# SOURCE MATERIAL:
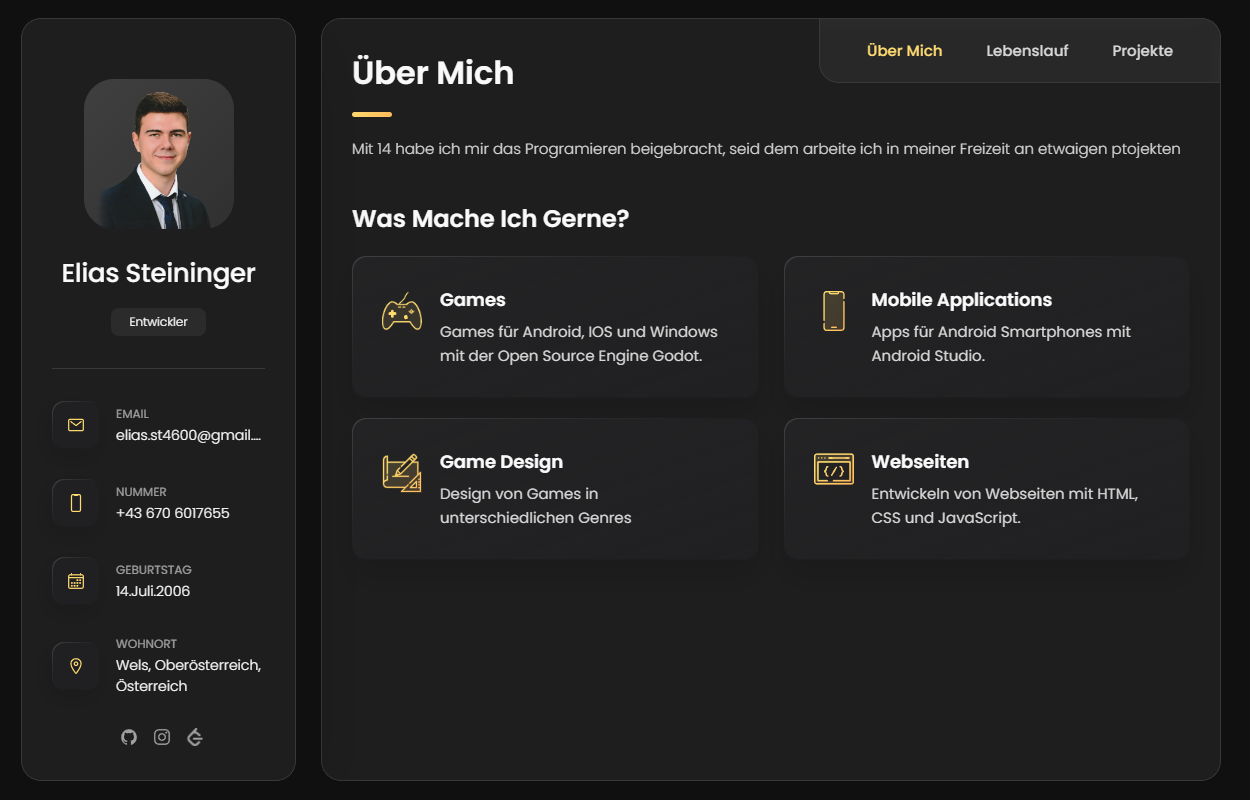
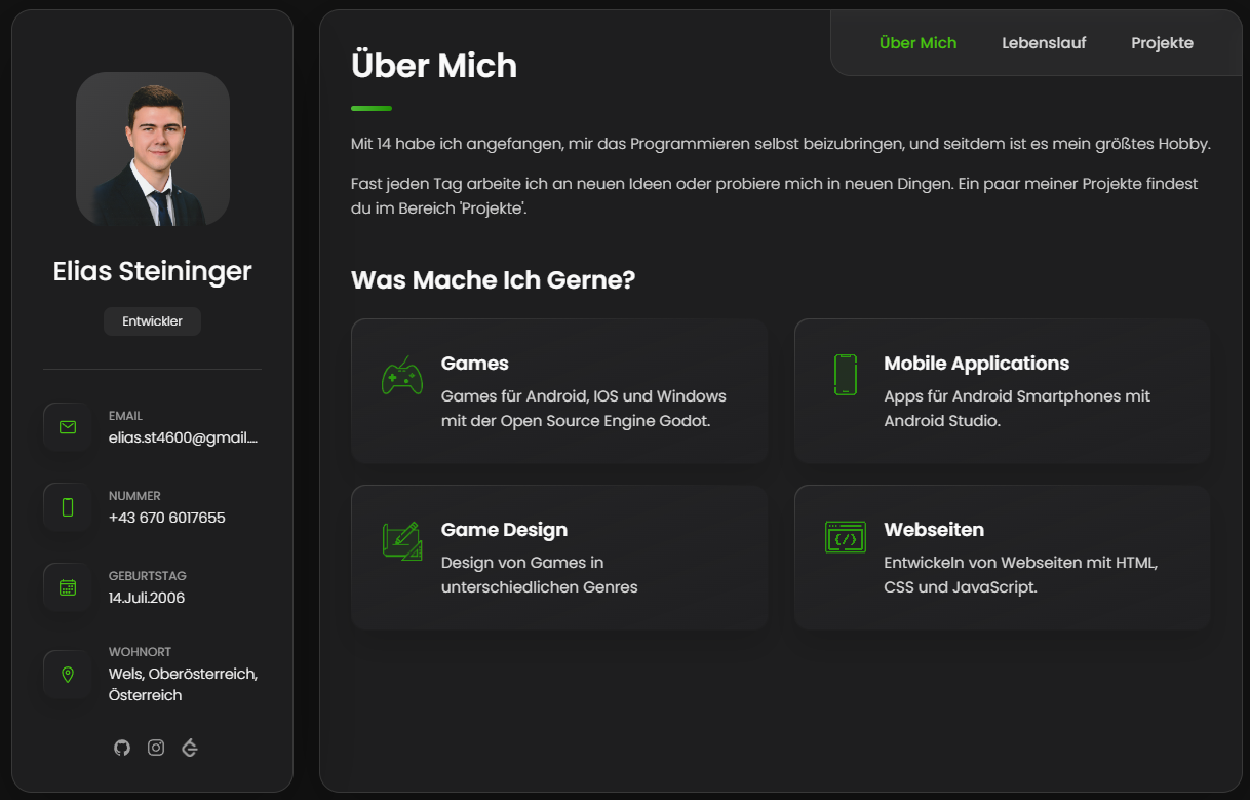
Theme Color is now green, project images
- The Theme Color is now green not yellow
- New pictures for the Projects
- changed .svg to .png
- added links to skills
- changed website icon

diff --git a/css/style.css b/css/style.css
@@ -30,26 +30,27 @@
     hsla(240, 1%, 18%, 0.251) 0%, 
     hsla(240, 2%, 11%, 0) 100%
   ), hsl(240, 2%, 13%);
-  --bg-gradient-yellow-1: linear-gradient(
-    to bottom right, 
-    hsl(45, 100%, 71%) 0%, 
-    hsla(36, 100%, 69%, 0) 50%
+  --bg-gradient-green-1: linear-gradient(
+     to bottom right,
+     hsl(119.08deg 92.38% 16.86%) 0%,
+     hsla(36, 100%, 69%, 0) 50%
   );
-  --bg-gradient-yellow-2: linear-gradient(
-    135deg, 
-    hsla(45, 100%, 71%, 0.251) 0%, 
-    hsla(35, 100%, 68%, 0) 59.86%
-  ), hsl(240, 2%, 13%);
+  --bg-gradient-green-2: linear-gradient(
+     135deg,
+     hsl(122.37deg 100% 71% / 25.1%) 0%,
+     hsl(119.6deg 100% 68% / 0%) 59.86%),
+     hsl(240, 2%, 13%
+  );
   --border-gradient-onyx: linear-gradient(
     to bottom right, 
     hsl(0, 0%, 25%) 0%, 
     hsla(0, 0%, 25%, 0) 50%
   );
-  --text-gradient-yellow: linear-gradient(
-    to right, 
-    hsl(45, 100%, 72%), 
-    hsl(35, 100%, 68%)
-  );
+  --text-gradient-green: linear-gradient(
+   to right,
+   hsl(109, 55%, 48%),
+   hsl(108, 93%, 30%)
+);
 
   /* solid */
 
@@ -60,8 +61,8 @@
   --smoky-black: hsl(0, 0%, 7%);
   --white-1: hsl(0, 0%, 100%);
   --white-2: hsl(0, 0%, 98%);
-  --orange-yellow-crayola: hsl(45, 100%, 72%);
-  --vegas-gold: hsl(45, 54%, 58%);
+  --dark-green: hsl(102, 84.17%, 42.22%);
+  --dark-black-green: hsl(122.84, 54.48%, 25.58%);
   --light-gray: hsl(0, 0%, 84%);
   --light-gray-70: hsla(0, 0%, 84%, 0.7);
   --bittersweet-shimmer: hsl(0, 43%, 51%);
@@ -92,7 +93,7 @@
   /**
    * shadow
    */
-  
+
   --shadow-1: -4px 8px 24px hsla(0, 0%, 0%, 0.25);
   --shadow-2: 0 16px 30px hsla(0, 0%, 0%, 0.25);
   --shadow-3: 0 16px 40px hsla(0, 0%, 0%, 0.25);
@@ -144,11 +145,11 @@ input, textarea {
 }
 
 ::selection {
-  background: var(--orange-yellow-crayola);
+  background: var(--dark-green);
   color: var(--smoky-black);
 }
 
-:focus { outline-color: var(--orange-yellow-crayola); }
+:focus { outline-color: var(--dark-green); }
 
 html { font-family: var(--ff-poppins); }
 
@@ -189,7 +190,7 @@ article {
   justify-content: center;
   align-items: center;
   font-size: 16px;
-  color: var(--orange-yellow-crayola);
+  color: var(--dark-green);
   box-shadow: var(--shadow-1);
   z-index: 1;
 }
@@ -248,7 +249,7 @@ article.active {
   left: 0;
   width: 30px;
   height: 3px;
-  background: var(--text-gradient-yellow);
+  background: var(--text-gradient-green);
   border-radius: 3px;
 }
 
@@ -263,7 +264,7 @@ article.active {
 }
 
 .has-scrollbar::-webkit-scrollbar-thumb {
-  background: var(--orange-yellow-crayola);
+  background: var(--dark-green);
   border-radius: 5px;
 }
 
@@ -357,7 +358,7 @@ main {
   right: -15px;
   border-radius: 0 15px;
   font-size: 13px;
-  color: var(--orange-yellow-crayola);
+  color: var(--dark-green);
   background: var(--border-gradient-onyx);
   padding: 10px;
   box-shadow: var(--shadow-2);
@@ -376,10 +377,10 @@ main {
 }
 
 .info_more-btn:hover,
-.info_more-btn:focus { background: var(--bg-gradient-yellow-1); }
+.info_more-btn:focus { background: var(--bg-gradient-green-1); }
 
 .info_more-btn:hover::before,
-.info_more-btn:focus::before { background: var(--bg-gradient-yellow-2); }
+.info_more-btn:focus::before { background: var(--bg-gradient-green-2); }
 
 .info_more-btn span { display: none; }
 
@@ -482,7 +483,7 @@ main {
 .navbar-link:hover,
 .navbar-link:focus { color: var(--light-gray-70); }
 
-.navbar-link.active { color: var(--orange-yellow-crayola); }
+.navbar-link.active { color: var(--dark-green); }
 
 
 
@@ -506,7 +507,7 @@ main {
 
 
 /**
- * #service 
+ * #service
  */
 
 .service { margin-bottom: 35px; }
@@ -673,7 +674,7 @@ main {
 
 
 /**
- * education and experience 
+ * education and experience
  */
 
 .timeline { margin-bottom: 30px; }
@@ -701,7 +702,7 @@ main {
 }
 
 .timeline-list span {
-  color: var(--vegas-gold);
+  color: var(--dark-black-green);
   font-weight: var(--fw-400);
   line-height: 1.6;
 }
@@ -723,7 +724,7 @@ main {
   left: -33px;
   height: 6px;
   width: 6px;
-  background: var(--text-gradient-yellow);
+  background: var(--text-gradient-green);
   border-radius: 50%;
   box-shadow: 0 0 0 4px var(--jet);
 }
@@ -736,7 +737,7 @@ main {
 
 
 /**
- * skills 
+ * skills
  */
 
 .skills-title { margin-bottom: 20px; }
@@ -767,7 +768,7 @@ main {
 }
 
 .skill-progress-fill {
-  background: var(--text-gradient-yellow);
+  background: var(--text-gradient-green);
   height: 100%;
   border-radius: inherit;
 }
@@ -885,7 +886,7 @@ main {
   --scale: 0.8;
 
   background: var(--jet);
-  color: var(--orange-yellow-crayola);
+  color: var(--dark-green);
   position: absolute;
   top: 50%;
   left: 50%;
@@ -981,7 +982,7 @@ main {
 
 .form-input::placeholder { font-weight: var(--fw-500); }
 
-.form-input:focus { border-color: var(--orange-yellow-crayola); }
+.form-input:focus { border-color: var(--dark-green); }
 
 textarea.form-input {
   min-height: 100px;
@@ -999,7 +1000,7 @@ textarea.form-input::-webkit-resizer { display: none; }
   position: relative;
   width: 100%;
   background: var(--border-gradient-onyx);
-  color: var(--orange-yellow-crayola);
+  color: var(--dark-green);
   display: flex;
   justify-content: center;
   align-items: center;
@@ -1025,9 +1026,9 @@ textarea.form-input::-webkit-resizer { display: none; }
 
 .form-btn ion-icon { font-size: 16px; }
 
-.form-btn:hover { background: var(--bg-gradient-yellow-1); }
+.form-btn:hover { background: var(--bg-gradient-green-1); }
 
-.form-btn:hover::before { background: var(--bg-gradient-yellow-2); }
+.form-btn:hover::before { background: var(--bg-gradient-green-2); }
 
 .form-btn:disabled {
   opacity: 0.7;
@@ -1061,7 +1062,7 @@ textarea.form-input::-webkit-resizer { display: none; }
 
 
   /**
-   * #PORTFOLIO, BLOG 
+   * #PORTFOLIO, BLOG
    */
 
   .project-img,
@@ -1437,7 +1438,7 @@ textarea.form-input::-webkit-resizer { display: none; }
 
   .filter-item button:hover { color: var(--light-gray-70); }
 
-  .filter-item button.active { color: var(--orange-yellow-crayola); }
+  .filter-item button.active { color: var(--dark-green); }
 
   /* portfolio and blog grid */
 

diff --git a/index.html b/index.html
@@ -10,7 +10,7 @@
   <!--
     - favicon
   -->
-  <link rel="shortcut icon" href="images/logo.ico" type="image/x-icon">
+  <link rel="shortcut icon" href="images/icon.png" type="image/x-icon">
 
   <!--
     - custom css link
@@ -197,7 +197,11 @@
 
         <section class="about-text">
           <p>
-            Mit 14 habe ich mir das Programieren beigebracht, seid dem arbeite ich in meiner Freizeit an etwaigen ptojekten
+            Mit 14 habe ich angefangen, mir das Programmieren selbst beizubringen, und seitdem ist es mein größtes Hobby.
+          </p>
+
+          <p>
+            Fast jeden Tag arbeite ich an neuen Ideen oder probiere mich in neuen Dingen. Ein paar meiner Projekte findest du im Bereich 'Projekte'.
           </p>
         </section>
 
@@ -231,7 +235,7 @@
             <li class="service-item">
 
               <div class="service-icon-box">
-                <img src="images/icon-app.svg" alt="mobile app icon" width="40">
+                <img src="images/icon-app.png" alt="mobile app icon" width="40">
               </div>
 
               <div class="service-content-box">
@@ -247,7 +251,7 @@
             <li class="service-item">
 
               <div class="service-icon-box">
-                <img src="images/icon-design.svg" alt="game design icon" width="40">
+                <img src="images/icon-design.png" alt="game design icon" width="40">
               </div>
 
               <div class="service-content-box">
@@ -263,7 +267,7 @@
             <li class="service-item">
 
               <div class="service-icon-box">
-                <img src="images/icon-dev.svg" alt="dev icon" width="40">
+                <img src="images/icon-dev.png" alt="dev icon" width="40">
               </div>
 
               <div class="service-content-box">
@@ -443,6 +447,10 @@
               <div class="title-wrapper">
                 <h5 class="h5">Python</h5>
                 <data value="60">60%</data>
+                <span style="display:block; width: 1px;"></span>
+                <a href="https://www.python.org/">
+                  <img alt="Open Python Website" src="images/OpenLink.png" height="15" width="15" />
+                </a>
               </div>
 
               <div class="skill-progress-bg">
@@ -482,6 +490,10 @@
               <div class="title-wrapper">
                 <h5 class="h5">GdScript</h5>
                 <data value="80">80%</data>
+                <span style="display:block; width: 1px;"></span>
+                <a href="https://docs.godotengine.org/en/stable/tutorials/scripting/gdscript/gdscript_basics.html">
+                  <img alt="Open GdScript Documentation" src="images/OpenLink.png" height="15" width="15" />
+                </a>
               </div>
 
               <div class="skill-progress-bg">
@@ -519,8 +531,25 @@
             <li class="skills-item">
 
               <div class="title-wrapper">
+                <h5 class="h5">CSS</h5>
+                <data value="10">10%</data>
+              </div>
+
+              <div class="skill-progress-bg">
+                <div class="skill-progress-fill" style="width: 10%;"></div>
+              </div>
+
+            </li>
+
+            <li class="skills-item">
+
+              <div class="title-wrapper">
                 <h5 class="h5">Godot</h5>
                 <data value="80">80%</data>
+                <span style="display:block; width: 1px;"></span>
+                <a href="https://godotengine.org/">
+                  <img alt="Open Godot Website" src="images/OpenLink.png" height="15" width="15" />
+                </a>
               </div>
 
               <div class="skill-progress-bg">
@@ -534,19 +563,10 @@
               <div class="title-wrapper">
                 <h5 class="h5">Unity</h5>
                 <data value="60">60%</data>
-              </div>
-
-              <div class="skill-progress-bg">
-                <div class="skill-progress-fill" style="width: 60%;"></div>
-              </div>
-
-            </li>
-
-            <li class="skills-item">
-
-              <div class="title-wrapper">
-                <h5 class="h5">SolidWorks</h5>
-                <data value="60">60%</data>
+                <span style="display:block; width: 1px;"></span>
+                <a href="https://unity.com/">
+                  <img alt="Open Unity Website" src="images/OpenLink.png" height="15" width="15" />
+                </a>
               </div>
 
               <div class="skill-progress-bg">
@@ -686,6 +706,7 @@
               </a>
             </li>
 
+            <!--
             <li class="project-item  active" data-filter-item data-category="spiele">
               <a href="https://github.com/Stoniye/Online-Bank-Game">
 
@@ -694,7 +715,7 @@
                     <ion-icon name="eye-outline"></ion-icon>
                   </div>
 
-                  <img src="images/project-1.jpg" alt="finance" loading="lazy">
+                  <img src="images/project-spacefighter.jpg" alt="finance" loading="lazy">
                 </figure>
 
                 <h3 class="project-title">Online Bank Game</h3>
@@ -703,6 +724,7 @@
 
               </a>
             </li>
+            -->
 
             <li class="project-item  active" data-filter-item data-category="spiele">
               <a href="https://github.com/Stoniye/Voxel-Engine">
@@ -712,7 +734,7 @@
                     <ion-icon name="eye-outline"></ion-icon>
                   </div>
 
-                  <img src="images/project-1.jpg" alt="finance" loading="lazy">
+                  <img src="images/project-voxelengine.png" alt="finance" loading="lazy">
                 </figure>
 
                 <h3 class="project-title">Voxel Engine</h3>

# WORK REQUIRED:
From the entries, copy every line in which the string "bottom" can be found.

# OUTPUT FOR THIS EXERCISE:
-    to bottom right, 
+     to bottom right,
     to bottom right, 
 .service { margin-bottom: 35px; }
 .timeline { margin-bottom: 30px; }
 .skills-title { margin-bottom: 20px; }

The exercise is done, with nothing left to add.